Description of the task: Starting at the line that contains "still uses them.", output each line through the end of the data exactly, and nothing more.

────────────────────────────────────────

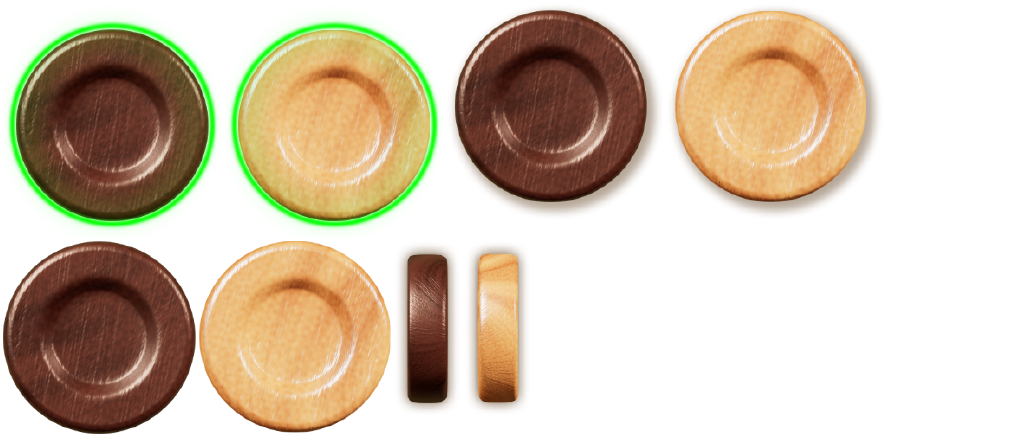
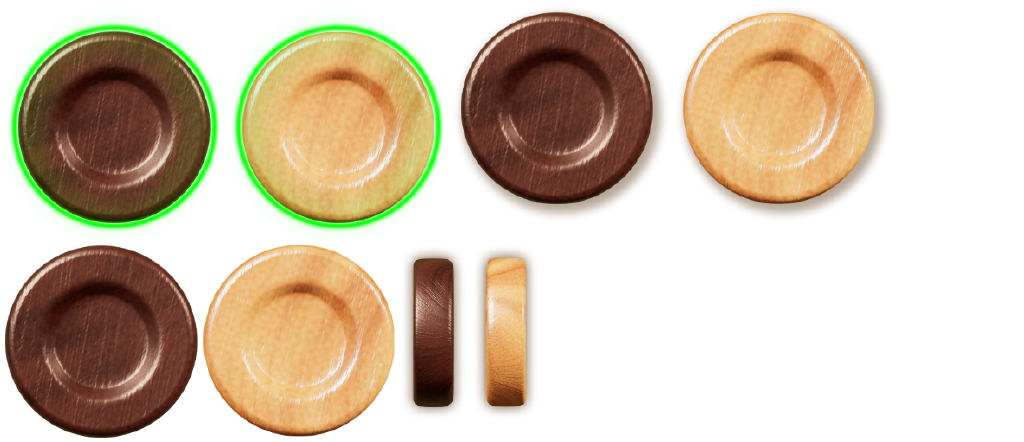
gameplay: layout review fixes

diff --git a/lib/gameplay/board/board_layout.dart b/lib/gameplay/board/board_layout.dart
@@ -21,24 +21,56 @@ class BoardLayout {
     final h = fitWidth ? size.width / BoardCalibration.aspect : size.height;
     final image =
         Rect.fromLTWH((size.width - w) / 2, (size.height - h) / 2, w, h);
-    return BoardLayout._(size, image, sliverAspect);
+    final sx = w / BoardCalibration.width, sy = h / BoardCalibration.height;
+    final pointWidth = BoardCalibration.spacingLeft * sx;
+    final radius = pointWidth * BoardCalibration.checkerRadiusPerPoint;
+    final dieSize = radius * BoardCalibration.dieSizePerRadius;
+    final sliverH =
+        (BoardCalibration.topTrayBottom - BoardCalibration.topTrayTop) *
+            sy *
+            BoardCalibration.sliverHeightPerTray;
+    final sliverSize = Size(sliverH * sliverAspect, sliverH);
+    final trayWidth =
+        (BoardCalibration.trayRight - BoardCalibration.trayLeft) * sx;
+    return BoardLayout._(
+      size: size,
+      imageRect: image,
+      sliverAspect: sliverAspect,
+      sx: sx,
+      sy: sy,
+      pointWidth: pointWidth,
+      pointHeight: BoardCalibration.triangleHeight * sy,
+      checkerRadius: radius,
+      stackStep: radius * 2 * BoardCalibration.stackOverlap,
+      dieSize: dieSize,
+      diceGap: dieSize * BoardCalibration.diceGapPerDie,
+      sliverSize: sliverSize,
+      sliverStep: math.min(
+          sliverSize.width * BoardCalibration.sliverStepPerWidth,
+          trayWidth / 15),
+    );
   }
 
-  BoardLayout._(this.size, this.imageRect, this.sliverAspect)
-      : _sx = imageRect.width / BoardCalibration.width,
-        _sy = imageRect.height / BoardCalibration.height {
-    pointWidth = BoardCalibration.spacingLeft * _sx;
-    pointHeight = BoardCalibration.triangleHeight * _sy;
-    checkerRadius = pointWidth * BoardCalibration.checkerRadiusPerPoint;
-    stackStep = checkerRadius * 2 * BoardCalibration.stackOverlap;
-    dieSize = checkerRadius * BoardCalibration.dieSizePerRadius;
-    diceGap = dieSize * BoardCalibration.diceGapPerDie;
-    final sliverH = _trayHeight * BoardCalibration.sliverHeightPerTray;
-    sliverSize = Size(sliverH * sliverAspect, sliverH);
-    sliverStep = math.min(
-        sliverSize.width * BoardCalibration.sliverStepPerWidth,
-        _trayWidth / 15);
-  }
+  BoardLayout._({
+    required this.size,
+    required this.imageRect,
+    required this.sliverAspect,
+    required double sx,
+    required double sy,
+    required this.pointWidth,
+    required this.pointHeight,
+    required this.checkerRadius,
+    required this.stackStep,
+    required this.dieSize,
+    required this.diceGap,
+    required this.sliverSize,
+    required this.sliverStep,
+  })  : _sx = sx,
+        _sy = sy;
+
+  /// Minimum width of the bar hit band, in logical pixels (a 48 dp
+  /// touch target).
+  static const double minBarHitWidth = 48;
 
   final Size size;
 
@@ -51,31 +83,26 @@ class BoardLayout {
   final double _sx, _sy;
 
   /// Point spacing used for disc sizing (the smaller, left-half spacing).
-  late final double pointWidth;
+  final double pointWidth;
 
   /// Triangle length (base to tip).
-  late final double pointHeight;
+  final double pointHeight;
 
   /// Visible checker disc radius.
-  late final double checkerRadius;
+  final double checkerRadius;
 
   /// Uncompressed centre-to-centre step of a stack.
-  late final double stackStep;
+  final double stackStep;
 
   /// Visible die face edge and the gap between dice.
-  late final double dieSize, diceGap;
+  final double dieSize, diceGap;
 
   /// Visible size of one bear-off sliver and the step between slivers.
-  late final Size sliverSize;
-  late final double sliverStep;
+  final Size sliverSize;
+  final double sliverStep;
 
   double _x(double px) => imageRect.left + px * _sx;
   double _y(double px) => imageRect.top + px * _sy;
-
-  double get _trayHeight =>
-      (BoardCalibration.topTrayBottom - BoardCalibration.topTrayTop) * _sy;
-  double get _trayWidth =>
-      (BoardCalibration.trayRight - BoardCalibration.trayLeft) * _sx;
 
   /// Playing region (frame included, tray strips excluded).
   Rect get boardRect => Rect.fromLTRB(
@@ -217,10 +244,21 @@ class BoardLayout {
         : Rect.fromLTRB(left, barCenterY, right, boardRect.bottom);
   }
 
-  /// The bar band between the halves, split at [barCenterY].
+  /// The bar hit band, split at [barCenterY]: the painted gap between the
+  /// halves, widened about [barX] to at least a checker diameter, and to
+  /// [minBarHitWidth] where that still leaves the innermost columns' stack
+  /// centre lines (with half a radius of margin) to the columns. On phone
+  /// widths the 48 px floor would swallow view point 6's stack (its centre
+  /// is only ~0.057 × image width from the bar), so it is capped there.
+  /// The band overlaps the inner columns' edges and is tested before them.
   Rect barRect(ViewEdge edge) {
-    final left = _centerX(6) + _halfSpacing(6);
-    final right = _centerX(5) - _halfSpacing(5);
+    final painted =
+        (_centerX(5) - _halfSpacing(5)) - (_centerX(6) + _halfSpacing(6));
+    final nearest = math.min(_centerX(5) - barX, barX - _centerX(6));
+    final room = 2 * (nearest - checkerRadius / 2);
+    final width = math.max(
+        math.max(painted, checkerRadius * 2), math.min(minBarHitWidth, room));
+    final left = barX - width / 2, right = barX + width / 2;
     return edge == ViewEdge.top
         ? Rect.fromLTRB(left, boardRect.top, right, barCenterY)
         : Rect.fromLTRB(left, barCenterY, right, boardRect.bottom);
@@ -233,13 +271,14 @@ class BoardLayout {
       : Rect.fromLTRB(
           imageRect.left, boardRect.bottom, imageRect.right, imageRect.bottom);
 
-  /// The region under [p], or null off the board image. The dice area
-  /// wins over the columns it overlaps (it lies between the tips).
+  /// The region under [p], or null off the board image. Precedence: dice
+  /// (it lies between the tips), trays, bar band, then point columns.
   BoardRegion? columnAt(Offset p) {
     if (!imageRect.contains(p)) return null;
     if (diceRect.contains(p)) return const DiceRegion();
-    if (p.dy < boardRect.top) return const TrayRegion(ViewEdge.top);
-    if (p.dy >= boardRect.bottom) return const TrayRegion(ViewEdge.bottom);
+    for (final e in ViewEdge.values) {
+      if (trayHitRect(e).contains(p)) return TrayRegion(e);
+    }
     final top = p.dy < barCenterY;
     final edge = top ? ViewEdge.top : ViewEdge.bottom;
     if (barRect(edge).contains(p)) return BarRegion(edge);

diff --git a/test/gameplay/board/board_layout_test.dart b/test/gameplay/board/board_layout_test.dart
@@ -211,7 +211,11 @@ void main() {
             for (var j = 0; j <= 10; j++) {
               final p = Offset(r.left + (r.width - 1e-6) * i / 10,
                   r.top + (r.height - 1e-6) * j / 10);
-              if (l.diceRect.contains(p)) continue;
+              if (l.diceRect.contains(p) ||
+                  l.barRect(ViewEdge.top).contains(p) ||
+                  l.barRect(ViewEdge.bottom).contains(p)) {
+                continue; // tested before the columns
+              }
               expect(l.columnAt(p), want, reason: 'vp $vp at $p');
             }
           }
@@ -224,6 +228,11 @@ void main() {
             t[1].translate(-inset, 0),
             t[2]
           ]) {
+            // The inner base corners of view points 5/6/17/18 may lie in
+            // the widened bar band; tips never do.
+            final inBar = l.barRect(ViewEdge.top).contains(corner) ||
+                l.barRect(ViewEdge.bottom).contains(corner);
+            if (inBar && corner != t[2]) continue;
             expect(l.columnAt(corner), want, reason: 'triangle of $vp');
           }
           for (var i = 0; i < 15; i++) {
@@ -233,18 +242,55 @@ void main() {
       });
     }
 
-    test('columns do not overlap one another or the bar', () {
-      final l = layoutFor(portrait);
-      final rects = [
-        for (var vp = 0; vp < 24; vp++) l.columnRect(vp),
-        l.barRect(ViewEdge.top),
-        l.barRect(ViewEdge.bottom),
-      ];
-      for (var a = 0; a < rects.length; a++) {
-        for (var b = a + 1; b < rects.length; b++) {
-          final o = rects[a].intersect(rects[b]);
-          expect(o.width <= 1e-9 || o.height <= 1e-9, isTrue,
-              reason: 'rects $a and $b overlap');
+    test('columns do not overlap; the bar band spares stack centres', () {
+      for (final v in viewports) {
+        final l = layoutFor(v);
+        final rects = [for (var vp = 0; vp < 24; vp++) l.columnRect(vp)];
+        for (var a = 0; a < rects.length; a++) {
+          for (var b = a + 1; b < rects.length; b++) {
+            final o = rects[a].intersect(rects[b]);
+            expect(o.width <= 1e-9 || o.height <= 1e-9, isTrue,
+                reason: 'columns $a and $b overlap on $v');
+          }
+        }
+        for (var vp = 0; vp < 24; vp++) {
+          for (var i = 0; i < 15; i++) {
+            expect(l.columnAt(l.checkerCenter(vp, i, 15)), PointRegion(vp),
+                reason: 'stack centre of $vp under the bar band on $v');
+          }
+        }
+      }
+    });
+
+    test('bar band is at least a checker diameter (48 px given room)', () {
+      for (final v in viewports) {
+        final l = layoutFor(v);
+        for (final e in ViewEdge.values) {
+          final w = l.barRect(e).width;
+          expect(w, greaterThanOrEqualTo(l.checkerRadius * 2 - 1e-9));
+          if (v.width >= 1024) {
+            expect(w, greaterThanOrEqualTo(BoardLayout.minBarHitWidth));
+          }
+        }
+      }
+    });
+
+    test('taps across a bar checker\'s whole disc hit the bar', () {
+      for (final v in viewports) {
+        final l = layoutFor(v);
+        final r = l.checkerRadius * 0.999;
+        for (final e in ViewEdge.values) {
+          for (final (i, n) in [(0, 1), (2, 3), (6, 7), (14, 15)]) {
+            final c = l.barSlot(e, i, n);
+            for (var a = -10; a <= 10; a++) {
+              for (var b = -10; b <= 10; b++) {
+                final p = Offset(c.dx + r * a / 10, c.dy + r * b / 10);
+                if ((p - c).distance > r) continue;
+                expect(l.columnAt(p), BarRegion(e),
+                    reason: 'bar slot $i/$n ${e.name} at $p on $v');
+              }
+            }
+          }
         }
       }
     });

diff --git a/lib/gameplay/board/view_transform.dart b/lib/gameplay/board/view_transform.dart
@@ -5,13 +5,16 @@ import 'board_region.dart';
 /// Maps a side's player-relative pip (matrix §1: 24..1 on the board,
 /// 25 the bar, 0 borne off) to where it is drawn, and back.
 ///
-/// The local [viewer] is drawn as the legacy board drew player 1: their
-/// home (pips 1..6) is the bottom-right quarter (view points 0..5), their
-/// pip 24 is top-right (view point 23), and their bar pile and tray are on
-/// the [ViewEdge.bottom]. The opponent's pips are placed through the
-/// variant's [Geometry] ([Direction.opposing]: home top-right;
-/// [Direction.same]: home top-left, start bottom-left). Pass & play flips
-/// the view by making [Side.two] the viewer.
+/// For every variant the local [viewer]'s home (pips 1..6) is the
+/// bottom-right quarter (view points 0..5), their pip 24 is top-right
+/// (view point 23), and their bar pile and tray are on [ViewEdge.bottom].
+/// For hitting games that is the legacy layout of player 1; legacy pinning
+/// and running layouts put player 1's home top-right, so they are drawn
+/// rotated 180° from legacy (an intended deviation, design §4.1). The
+/// opponent's pips are placed through the variant's [Geometry]
+/// ([Direction.opposing]: home top-right; [Direction.same]: home top-left,
+/// start bottom-left). Pass & play flips the view by making [Side.two]
+/// the viewer.
 class ViewTransform {
   const ViewTransform({required this.direction, this.viewer = Side.one});
 

diff --git a/tool/assets/build_game_assets.dart b/tool/assets/build_game_assets.dart
@@ -12,7 +12,8 @@
 /// board can register shadows and size the on-edge bear-off sliver.
 ///
 /// Decoding, cropping, resizing and packing use package:image (a dev
-/// dependency); WebP encoding shells out to `cwebp` (`brew install webp`),
+/// dependency); WebP encoding shells out to `cwebp` (`brew install webp`;
+/// the committed outputs were made with cwebp 1.6.0, libsharpyuv 0.4.2),
 /// since package:image cannot encode WebP. Run from the app root:
 ///
 ///     dart run tool/assets/build_game_assets.dart
@@ -86,7 +87,7 @@ Future<void> _build(Directory tmp) async {
 
   // Table: 4320 × 2700 → 1600 × 1000 (same 1.6 aspect).
   await writeWebp(resize(readPng('$_src/backgrounds/table.png'), 1600, 1000),
-      '$_out/table.webp', ['-q', '85', '-m', '6'], tmp);
+      '$_out/table.webp', ['-q', '85', '-m', '6', '-noalpha'], tmp);
   _measure('table', ['$_src/backgrounds/table.png'], ['$_out/table.webp']);
 
   // Checkers: the three sets are byte-identical, so set 1 serves all.

diff --git a/tool/assets/atlas_builder.dart b/tool/assets/atlas_builder.dart
@@ -26,7 +26,7 @@ class _Packed {
   int x = 0, y = 0;
 }
 
-const _padding = 2;
+const _padding = 4;
 const _visibleThreshold = 127; // alpha ≥ 128
 
 /// Crops, scales and shelf-packs [specs] into [imageName] + [jsonName]

diff --git a/docs/superpowers/perf/2026-10-21-sp3-assets.md b/docs/superpowers/perf/2026-10-21-sp3-assets.md
@@ -1,0 +1,17 @@
+# SP3 game assets — sizes (2026-10-21)
+
+Generated by `tool/assets/build_game_assets.dart` (package:image 4.8.0 for decode/crop/resize/pack; `cwebp` 1.6.0, libsharpyuv 0.4.2, for WebP encoding) into `assets/images/game/` (design §5.5). The outputs are deterministic: a re-run produces byte-identical files.
+
+| Asset | Before bytes | Before RGBA MB | After bytes | After RGBA MB |
+|---|---:|---:|---:|---:|
+| Boards ×3 (2102×2374 PNG → 1200×1355 WebP q90) | 13,434,407 | 57.11 | 385,542 | 18.61 |
+| Table (4320×2700 PNG → 1600×1000 WebP q85, no alpha) | 5,546,969 | 44.49 | 303,816 | 6.10 |
+| Checkers, one set (8 × 400² PNG → 1024×442 lossless atlas) | 529,298 | 4.88 | 269,424 | 1.73 |
+| Dice + cube (24 × 400² PNG → 1024×963 lossless atlas) | 772,883 | 14.65 | 428,410 | 3.76 |
+
+"RGBA MB" is width × height × 4 bytes, the decoded GPU footprint (MiB). A game holds one board (6.2 MB instead of 19.0), the table, and both atlases.
+
+Notes:
+- **Checkers:** the three sets' checker PNGs are byte-identical, so one atlas serves every set. The legacy bundle ships the set three times (1.59 MB).
+- **Atlases:** sprites are cropped to alpha > 0 and packed with 4 px transparent padding. Checker discs are 192 px (source 222), die faces native (about 135), cube faces 192 (source 205).
+- **Legacy assets** stay until legacy deletion, because the online screen still uses them.

diff --git a/docs/superpowers/specs/2026-10-20-sp3-board-and-play-design.md b/docs/superpowers/specs/2026-10-20-sp3-board-and-play-design.md
@@ -176,6 +176,12 @@ On `MatchEnded`, or `GameEnded` for a single game:
 | Dice | Area at 75 % width / mid-height |
 | Cube | Spot on the bar centre-line |
 
+**Declared deviations from legacy geometry:**
+- **Orientation.** For every variant the local viewer's home (pips 1–6) is bottom-right, their pip 24 top-right, and their bar pile and tray at the bottom. That is the legacy hitting layout; the legacy pinning and running layouts (player 1 home top-right) are drawn rotated 180°. Intended.
+- **Stack compression.** Above 7 checkers a pile keeps the span of a 7-pile (step × 6 / (n − 1)); the legacy step × 7 / n still grew to 15. Bar piles compress the same way above 7.
+- **Bar hit band.** Widened about the bar centre to at least a checker diameter, and to 48 px where that leaves the inner columns' stack centres to the columns (capped on phone widths); tested before the columns.
+- **Slivers.** Sized from the atlas's cropped vertical sprite (about 47 × 172), not the legacy 77/202 that squashed the whole 400 px square.
+
 ### 4.2 Components
 - **Retained.** Every component is created once per match; checkers are pooled, 30 per match. Nothing is created per frame or per rebuild.
 - **No collision detection.** No `HasCollisionDetection`, no hitboxes.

────────────────────────────────────────

Response:
+- **Legacy assets** stay until legacy deletion, because the online screen still uses them.

diff --git a/docs/superpowers/specs/2026-10-20-sp3-board-and-play-design.md b/docs/superpowers/specs/2026-10-20-sp3-board-and-play-design.md
@@ -176,6 +176,12 @@ On `MatchEnded`, or `GameEnded` for a single game:
 | Dice | Area at 75 % width / mid-height |
 | Cube | Spot on the bar centre-line |
 
+**Declared deviations from legacy geometry:**
+- **Orientation.** For every variant the local viewer's home (pips 1–6) is bottom-right, their pip 24 top-right, and their bar pile and tray at the bottom. That is the legacy hitting layout; the legacy pinning and running layouts (player 1 home top-right) are drawn rotated 180°. Intended.
+- **Stack compression.** Above 7 checkers a pile keeps the span of a 7-pile (step × 6 / (n − 1)); the legacy step × 7 / n still grew to 15. Bar piles compress the same way above 7.
+- **Bar hit band.** Widened about the bar centre to at least a checker diameter, and to 48 px where that leaves the inner columns' stack centres to the columns (capped on phone widths); tested before the columns.
+- **Slivers.** Sized from the atlas's cropped vertical sprite (about 47 × 172), not the legacy 77/202 that squashed the whole 400 px square.
+
 ### 4.2 Components
 - **Retained.** Every component is created once per match; checkers are pooled, 30 per match. Nothing is created per frame or per rebuild.
 - **No collision detection.** No `HasCollisionDetection`, no hitboxes.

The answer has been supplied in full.